DATA SUPPLIED:

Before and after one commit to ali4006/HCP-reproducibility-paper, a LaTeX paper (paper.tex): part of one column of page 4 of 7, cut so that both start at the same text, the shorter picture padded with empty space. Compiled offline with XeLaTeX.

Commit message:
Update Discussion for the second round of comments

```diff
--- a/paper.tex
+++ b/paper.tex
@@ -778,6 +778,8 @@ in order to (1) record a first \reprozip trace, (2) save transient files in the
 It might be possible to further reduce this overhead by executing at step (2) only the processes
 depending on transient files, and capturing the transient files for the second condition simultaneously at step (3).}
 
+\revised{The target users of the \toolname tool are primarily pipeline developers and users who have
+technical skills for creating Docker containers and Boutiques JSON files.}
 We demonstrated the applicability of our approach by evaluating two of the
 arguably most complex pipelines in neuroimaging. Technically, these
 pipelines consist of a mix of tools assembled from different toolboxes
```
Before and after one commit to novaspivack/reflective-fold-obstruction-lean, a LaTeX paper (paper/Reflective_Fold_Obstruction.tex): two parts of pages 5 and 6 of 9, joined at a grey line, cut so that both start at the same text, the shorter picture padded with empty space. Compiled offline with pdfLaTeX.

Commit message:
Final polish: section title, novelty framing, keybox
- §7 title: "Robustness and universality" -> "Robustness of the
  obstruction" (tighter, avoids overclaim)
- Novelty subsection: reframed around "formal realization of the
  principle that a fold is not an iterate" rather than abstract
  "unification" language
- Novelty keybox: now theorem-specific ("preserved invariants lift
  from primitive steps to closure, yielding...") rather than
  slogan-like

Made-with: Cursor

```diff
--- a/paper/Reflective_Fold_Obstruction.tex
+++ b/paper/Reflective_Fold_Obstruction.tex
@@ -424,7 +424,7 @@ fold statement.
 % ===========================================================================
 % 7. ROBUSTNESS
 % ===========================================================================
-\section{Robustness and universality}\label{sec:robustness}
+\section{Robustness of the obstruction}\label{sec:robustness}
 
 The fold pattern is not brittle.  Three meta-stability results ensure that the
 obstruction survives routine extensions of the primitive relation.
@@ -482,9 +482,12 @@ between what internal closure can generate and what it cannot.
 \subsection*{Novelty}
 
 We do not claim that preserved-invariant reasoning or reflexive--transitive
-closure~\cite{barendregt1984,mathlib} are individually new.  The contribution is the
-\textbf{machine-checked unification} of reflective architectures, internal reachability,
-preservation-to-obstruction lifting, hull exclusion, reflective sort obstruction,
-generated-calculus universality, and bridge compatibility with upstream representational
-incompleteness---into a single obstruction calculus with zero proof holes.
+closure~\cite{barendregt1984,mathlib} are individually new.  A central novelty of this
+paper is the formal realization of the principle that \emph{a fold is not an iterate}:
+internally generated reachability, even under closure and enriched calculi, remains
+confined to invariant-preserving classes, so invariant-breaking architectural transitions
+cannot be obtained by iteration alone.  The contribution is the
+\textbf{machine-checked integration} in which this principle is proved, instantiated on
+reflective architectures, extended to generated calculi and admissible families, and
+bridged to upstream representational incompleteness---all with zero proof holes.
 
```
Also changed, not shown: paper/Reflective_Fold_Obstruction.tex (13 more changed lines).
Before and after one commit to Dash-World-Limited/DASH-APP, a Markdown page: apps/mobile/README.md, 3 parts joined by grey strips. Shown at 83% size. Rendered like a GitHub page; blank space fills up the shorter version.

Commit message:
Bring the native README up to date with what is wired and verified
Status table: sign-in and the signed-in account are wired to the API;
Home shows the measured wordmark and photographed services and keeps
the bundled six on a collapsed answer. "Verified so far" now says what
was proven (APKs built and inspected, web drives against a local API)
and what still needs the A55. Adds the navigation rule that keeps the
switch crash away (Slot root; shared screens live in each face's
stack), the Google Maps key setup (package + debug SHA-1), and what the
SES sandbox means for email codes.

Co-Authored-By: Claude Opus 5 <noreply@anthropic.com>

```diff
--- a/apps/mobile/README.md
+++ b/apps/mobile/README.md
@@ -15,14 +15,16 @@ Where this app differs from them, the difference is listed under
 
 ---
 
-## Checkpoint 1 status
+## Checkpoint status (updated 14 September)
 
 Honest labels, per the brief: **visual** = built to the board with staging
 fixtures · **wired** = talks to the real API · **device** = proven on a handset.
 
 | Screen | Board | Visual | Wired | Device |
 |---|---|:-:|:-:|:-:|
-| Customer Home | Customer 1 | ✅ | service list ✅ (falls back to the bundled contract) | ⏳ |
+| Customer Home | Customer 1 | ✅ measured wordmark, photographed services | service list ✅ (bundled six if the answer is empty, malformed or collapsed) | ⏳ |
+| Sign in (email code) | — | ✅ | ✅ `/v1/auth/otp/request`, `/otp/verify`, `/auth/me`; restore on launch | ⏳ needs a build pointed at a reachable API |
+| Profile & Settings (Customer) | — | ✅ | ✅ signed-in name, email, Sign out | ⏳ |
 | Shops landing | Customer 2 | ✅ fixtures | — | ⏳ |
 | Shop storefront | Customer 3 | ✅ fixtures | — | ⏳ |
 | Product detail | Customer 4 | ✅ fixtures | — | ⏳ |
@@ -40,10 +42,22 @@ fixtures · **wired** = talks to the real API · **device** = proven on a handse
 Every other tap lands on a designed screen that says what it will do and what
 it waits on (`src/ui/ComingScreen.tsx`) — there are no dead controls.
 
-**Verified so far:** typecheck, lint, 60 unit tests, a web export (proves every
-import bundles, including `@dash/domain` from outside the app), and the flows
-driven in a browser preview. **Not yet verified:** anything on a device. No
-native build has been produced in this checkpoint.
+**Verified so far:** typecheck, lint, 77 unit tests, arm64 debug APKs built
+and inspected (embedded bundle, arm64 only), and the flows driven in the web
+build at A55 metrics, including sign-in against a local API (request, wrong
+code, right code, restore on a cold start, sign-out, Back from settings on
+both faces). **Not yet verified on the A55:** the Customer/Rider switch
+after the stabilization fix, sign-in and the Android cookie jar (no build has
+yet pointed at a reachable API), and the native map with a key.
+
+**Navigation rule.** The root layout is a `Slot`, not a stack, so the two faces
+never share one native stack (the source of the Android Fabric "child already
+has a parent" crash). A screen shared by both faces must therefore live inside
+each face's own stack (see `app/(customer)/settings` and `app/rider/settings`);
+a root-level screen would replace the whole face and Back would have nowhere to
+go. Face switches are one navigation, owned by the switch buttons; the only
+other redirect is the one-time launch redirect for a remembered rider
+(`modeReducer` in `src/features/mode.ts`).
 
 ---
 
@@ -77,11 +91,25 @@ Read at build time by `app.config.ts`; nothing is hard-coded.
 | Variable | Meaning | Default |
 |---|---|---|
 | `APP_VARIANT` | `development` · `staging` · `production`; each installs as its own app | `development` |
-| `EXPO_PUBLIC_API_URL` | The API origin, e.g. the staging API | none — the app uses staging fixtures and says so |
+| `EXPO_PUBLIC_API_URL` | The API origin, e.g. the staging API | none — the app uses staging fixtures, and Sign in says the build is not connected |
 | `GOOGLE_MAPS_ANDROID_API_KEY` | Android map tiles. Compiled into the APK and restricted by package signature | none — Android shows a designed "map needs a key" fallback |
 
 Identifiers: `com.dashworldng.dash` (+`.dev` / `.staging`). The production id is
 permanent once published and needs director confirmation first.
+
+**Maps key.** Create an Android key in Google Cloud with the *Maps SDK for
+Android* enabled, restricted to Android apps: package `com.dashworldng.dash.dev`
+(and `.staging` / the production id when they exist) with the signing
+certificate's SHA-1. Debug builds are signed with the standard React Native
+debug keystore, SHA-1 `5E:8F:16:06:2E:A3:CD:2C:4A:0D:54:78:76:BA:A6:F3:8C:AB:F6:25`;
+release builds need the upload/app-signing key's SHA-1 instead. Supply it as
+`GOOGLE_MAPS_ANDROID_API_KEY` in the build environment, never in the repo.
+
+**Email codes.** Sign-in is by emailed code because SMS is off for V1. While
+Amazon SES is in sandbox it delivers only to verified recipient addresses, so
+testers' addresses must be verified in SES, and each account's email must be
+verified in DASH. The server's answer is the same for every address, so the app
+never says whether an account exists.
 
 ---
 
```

TASK DESCRIPTION: Where the word "wordmark" is present in a line of the listing, copy that line.

SOLUTION BELOW:
Home shows the measured wordmark and photographed services and keeps
+| Customer Home | Customer 1 | ✅ measured wordmark, photographed services | service list ✅ (bundled six if the answer is empty, malformed or collapsed) | ⏳ |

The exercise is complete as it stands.